== EXERCISE INPUTS ==
____________________

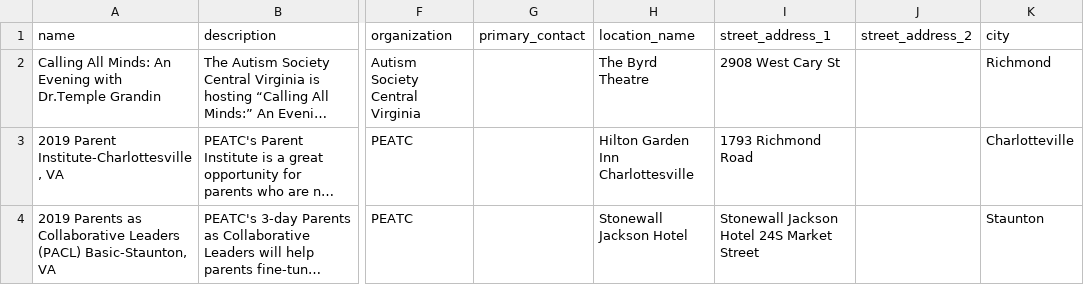
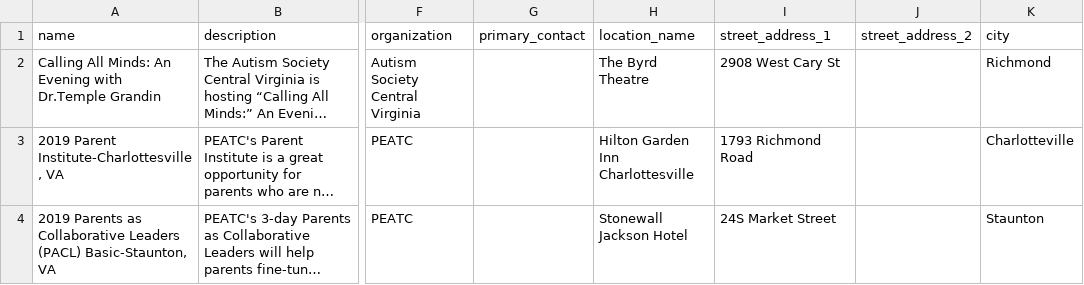
Before and after one commit to autismdrive/autismdrive, a CSV file: backend/example_data/events.csv, drawn as a sheet; only a part is shown, gaps mark what is left out; long unchanged cells end in …; the diff names each change by its address in the sheet, - before the commit and + after, or states it on an @@ line.

```diff
--- a/backend/example_data/events.csv
+++ b/backend/example_data/events.csv
-I4 (street_address_1): Stonewall Jackson Hotel 24S Market Street
+I4 (street_address_1): 24S Market Street
```
Also changed, not shown: backend/example_data/resources.csv, 1 other file.
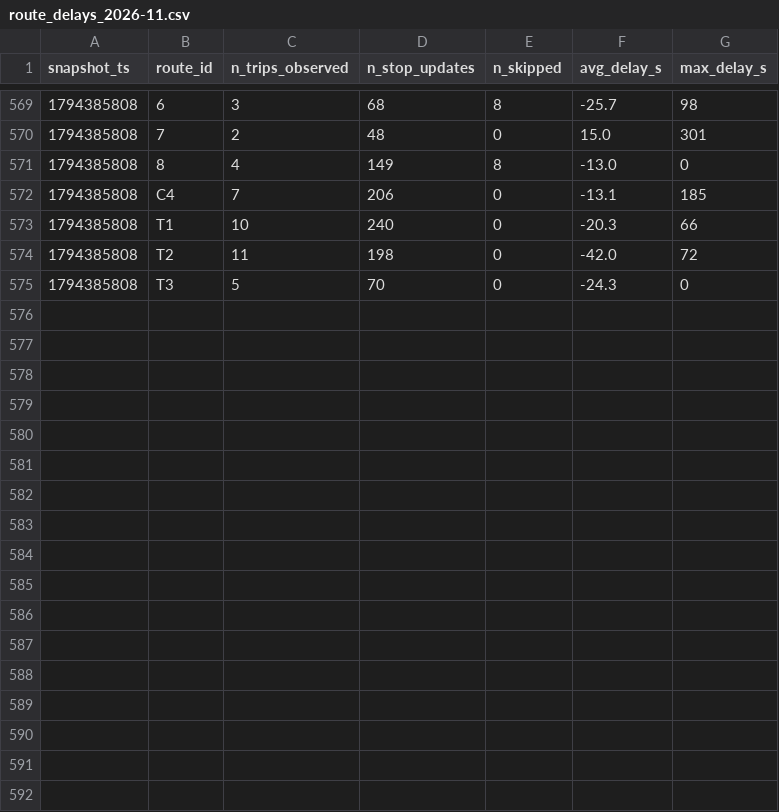
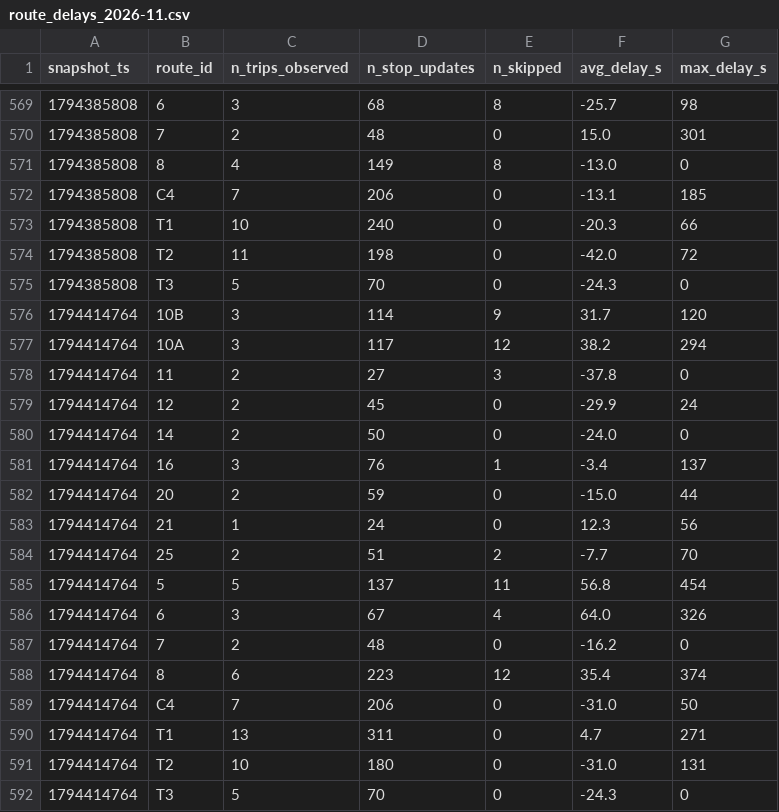
Before and after one commit to MoquereauClement/smart-mobility-lemans, a CSV file: data/history/route_delays_2026-11.csv, drawn as a sheet; only a part is shown, gaps mark what is left out; the diff names each change by its address in the sheet, - before the commit and + after, or states it on an @@ line.

```diff
--- a/data/history/route_delays_2026-11.csv
+++ b/data/history/route_delays_2026-11.csv
+row 576: 1794414764 | 10B | 3 | 114 | 9 | 31.7 | 120
+row 577: 1794414764 | 10A | 3 | 117 | 12 | 38.2 | 294
+row 578: 1794414764 | 11 | 2 | 27 | 3 | -37.8 | 0
+row 579: 1794414764 | 12 | 2 | 45 | 0 | -29.9 | 24
+row 580: 1794414764 | 14 | 2 | 50 | 0 | -24.0 | 0
+row 581: 1794414764 | 16 | 3 | 76 | 1 | -3.4 | 137
+row 582: 1794414764 | 20 | 2 | 59 | 0 | -15.0 | 44
+row 583: 1794414764 | 21 | 1 | 24 | 0 | 12.3 | 56
+row 584: 1794414764 | 25 | 2 | 51 | 2 | -7.7 | 70
+row 585: 1794414764 | 5 | 5 | 137 | 11 | 56.8 | 454
+row 586: 1794414764 | 6 | 3 | 67 | 4 | 64.0 | 326
+row 587: 1794414764 | 7 | 2 | 48 | 0 | -16.2 | 0
+row 588: 1794414764 | 8 | 6 | 223 | 12 | 35.4 | 374
+row 589: 1794414764 | C4 | 7 | 206 | 0 | -31.0 | 50
+row 590: 1794414764 | T1 | 13 | 311 | 0 | 4.7 | 271
+row 591: 1794414764 | T2 | 10 | 180 | 0 | -31.0 | 131
+row 592: 1794414764 | T3 | 5 | 70 | 0 | -24.3 | 0
```
Also changed, not shown: 1 other file.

____________________

== WHAT NEEDS TO BE DONE ==
Extract, character for character, every line from the one that holds "Also changed, not shown: backend/example_data/resources.csv, 1" through the end of the entries above. Include both boundary lines and no pictures.

== TASK RESULT ==
Also changed, not shown: backend/example_data/resources.csv, 1 other file.
Before and after one commit to MoquereauClement/smart-mobility-lemans, a CSV file: data/history/route_delays_2026-11.csv, drawn as a sheet; only a part is shown, gaps mark what is left out; the diff names each change by its address in the sheet, - before the commit and + after, or states it on an @@ line.

```diff
--- a/data/history/route_delays_2026-11.csv
+++ b/data/history/route_delays_2026-11.csv
+row 576: 1794414764 | 10B | 3 | 114 | 9 | 31.7 | 120
+row 577: 1794414764 | 10A | 3 | 117 | 12 | 38.2 | 294
+row 578: 1794414764 | 11 | 2 | 27 | 3 | -37.8 | 0
+row 579: 1794414764 | 12 | 2 | 45 | 0 | -29.9 | 24
+row 580: 1794414764 | 14 | 2 | 50 | 0 | -24.0 | 0
+row 581: 1794414764 | 16 | 3 | 76 | 1 | -3.4 | 137
+row 582: 1794414764 | 20 | 2 | 59 | 0 | -15.0 | 44
+row 583: 1794414764 | 21 | 1 | 24 | 0 | 12.3 | 56
+row 584: 1794414764 | 25 | 2 | 51 | 2 | -7.7 | 70
+row 585: 1794414764 | 5 | 5 | 137 | 11 | 56.8 | 454
+row 586: 1794414764 | 6 | 3 | 67 | 4 | 64.0 | 326
+row 587: 1794414764 | 7 | 2 | 48 | 0 | -16.2 | 0
+row 588: 1794414764 | 8 | 6 | 223 | 12 | 35.4 | 374
+row 589: 1794414764 | C4 | 7 | 206 | 0 | -31.0 | 50
+row 590: 1794414764 | T1 | 13 | 311 | 0 | 4.7 | 271
+row 591: 1794414764 | T2 | 10 | 180 | 0 | -31.0 | 131
+row 592: 1794414764 | T3 | 5 | 70 | 0 | -24.3 | 0
```
Also changed, not shown: 1 other file.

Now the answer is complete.